EXERCISE DETAILS
Would you please set down the data again exactly as given, excluding the pictures?

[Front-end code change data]
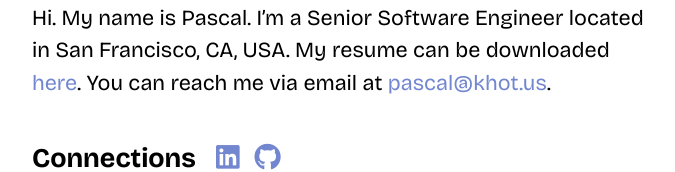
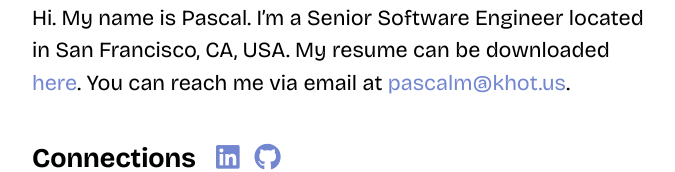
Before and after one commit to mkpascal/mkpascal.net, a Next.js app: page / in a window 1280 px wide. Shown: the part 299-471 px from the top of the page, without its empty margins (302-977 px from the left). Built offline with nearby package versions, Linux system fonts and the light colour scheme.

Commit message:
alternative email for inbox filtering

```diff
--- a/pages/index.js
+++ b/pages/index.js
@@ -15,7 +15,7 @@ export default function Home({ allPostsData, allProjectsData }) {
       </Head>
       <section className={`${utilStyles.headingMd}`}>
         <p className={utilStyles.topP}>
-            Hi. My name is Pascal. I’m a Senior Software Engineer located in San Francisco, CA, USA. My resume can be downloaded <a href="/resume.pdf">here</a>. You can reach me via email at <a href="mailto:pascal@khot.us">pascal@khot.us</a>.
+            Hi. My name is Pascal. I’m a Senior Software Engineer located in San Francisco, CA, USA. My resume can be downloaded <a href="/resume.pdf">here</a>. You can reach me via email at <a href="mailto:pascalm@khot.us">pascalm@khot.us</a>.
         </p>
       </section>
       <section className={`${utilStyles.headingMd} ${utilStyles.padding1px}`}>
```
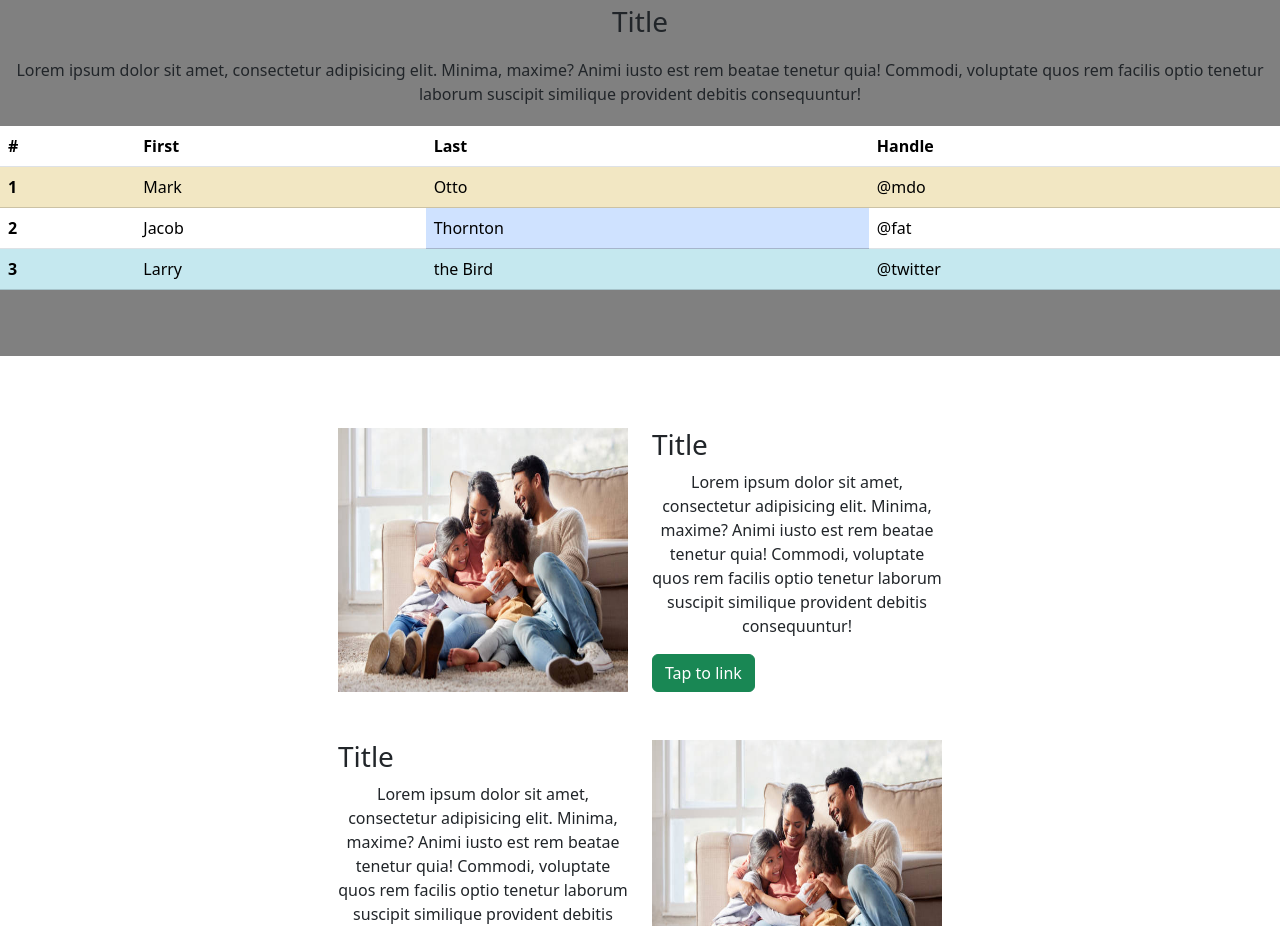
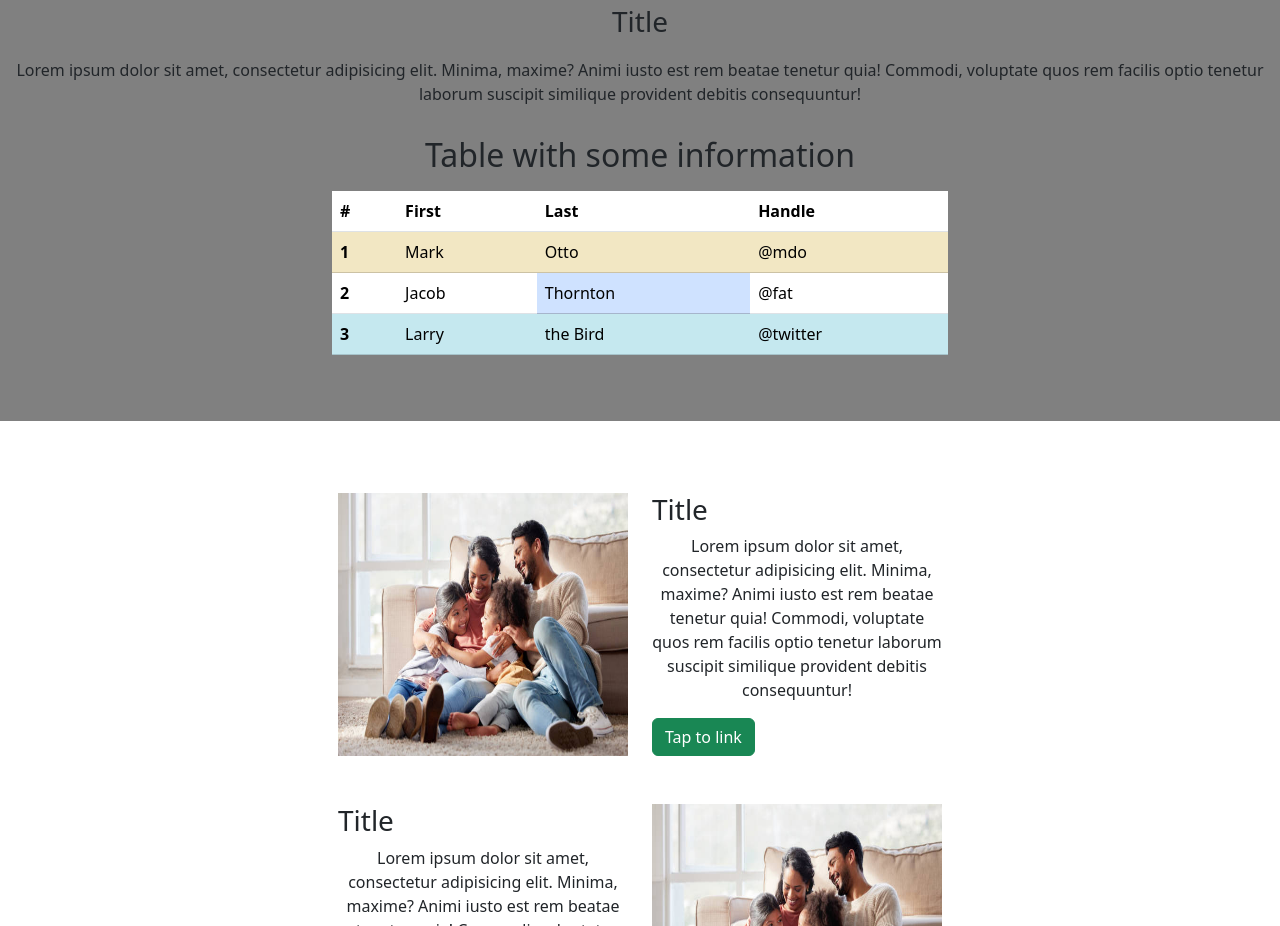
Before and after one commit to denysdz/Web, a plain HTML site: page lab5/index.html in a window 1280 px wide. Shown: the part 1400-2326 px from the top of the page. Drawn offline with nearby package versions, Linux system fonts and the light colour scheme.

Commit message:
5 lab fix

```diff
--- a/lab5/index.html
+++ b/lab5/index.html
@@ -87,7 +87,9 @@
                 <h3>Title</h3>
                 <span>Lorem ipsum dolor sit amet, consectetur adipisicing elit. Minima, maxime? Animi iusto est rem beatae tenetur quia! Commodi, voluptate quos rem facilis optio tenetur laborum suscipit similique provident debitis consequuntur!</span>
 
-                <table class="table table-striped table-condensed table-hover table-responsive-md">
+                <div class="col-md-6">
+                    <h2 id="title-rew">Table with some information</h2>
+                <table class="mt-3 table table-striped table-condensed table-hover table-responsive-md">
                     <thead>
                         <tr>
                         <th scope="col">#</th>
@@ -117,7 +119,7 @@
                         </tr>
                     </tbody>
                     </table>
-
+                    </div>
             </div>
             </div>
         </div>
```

RESPONSE FOR THIS EXERCISE
Before and after one commit to mkpascal/mkpascal.net, a Next.js app: page / in a window 1280 px wide. Shown: the part 299-471 px from the top of the page, without its empty margins (302-977 px from the left). Built offline with nearby package versions, Linux system fonts and the light colour scheme.

Commit message:
alternative email for inbox filtering

```diff
--- a/pages/index.js
+++ b/pages/index.js
@@ -15,7 +15,7 @@ export default function Home({ allPostsData, allProjectsData }) {
       </Head>
       <section className={`${utilStyles.headingMd}`}>
         <p className={utilStyles.topP}>
-            Hi. My name is Pascal. I’m a Senior Software Engineer located in San Francisco, CA, USA. My resume can be downloaded <a href="/resume.pdf">here</a>. You can reach me via email at <a href="mailto:pascal@khot.us">pascal@khot.us</a>.
+            Hi. My name is Pascal. I’m a Senior Software Engineer located in San Francisco, CA, USA. My resume can be downloaded <a href="/resume.pdf">here</a>. You can reach me via email at <a href="mailto:pascalm@khot.us">pascalm@khot.us</a>.
         </p>
       </section>
       <section className={`${utilStyles.headingMd} ${utilStyles.padding1px}`}>
```
Before and after one commit to denysdz/Web, a plain HTML site: page lab5/index.html in a window 1280 px wide. Shown: the part 1400-2326 px from the top of the page. Drawn offline with nearby package versions, Linux system fonts and the light colour scheme.

Commit message:
5 lab fix

```diff
--- a/lab5/index.html
+++ b/lab5/index.html
@@ -87,7 +87,9 @@
                 <h3>Title</h3>
                 <span>Lorem ipsum dolor sit amet, consectetur adipisicing elit. Minima, maxime? Animi iusto est rem beatae tenetur quia! Commodi, voluptate quos rem facilis optio tenetur laborum suscipit similique provident debitis consequuntur!</span>
 
-                <table class="table table-striped table-condensed table-hover table-responsive-md">
+                <div class="col-md-6">
+                    <h2 id="title-rew">Table with some information</h2>
+                <table class="mt-3 table table-striped table-condensed table-hover table-responsive-md">
                     <thead>
                         <tr>
                         <th scope="col">#</th>
@@ -117,7 +119,7 @@
                         </tr>
                     </tbody>
                     </table>
-
+                    </div>
             </div>
             </div>
         </div>
```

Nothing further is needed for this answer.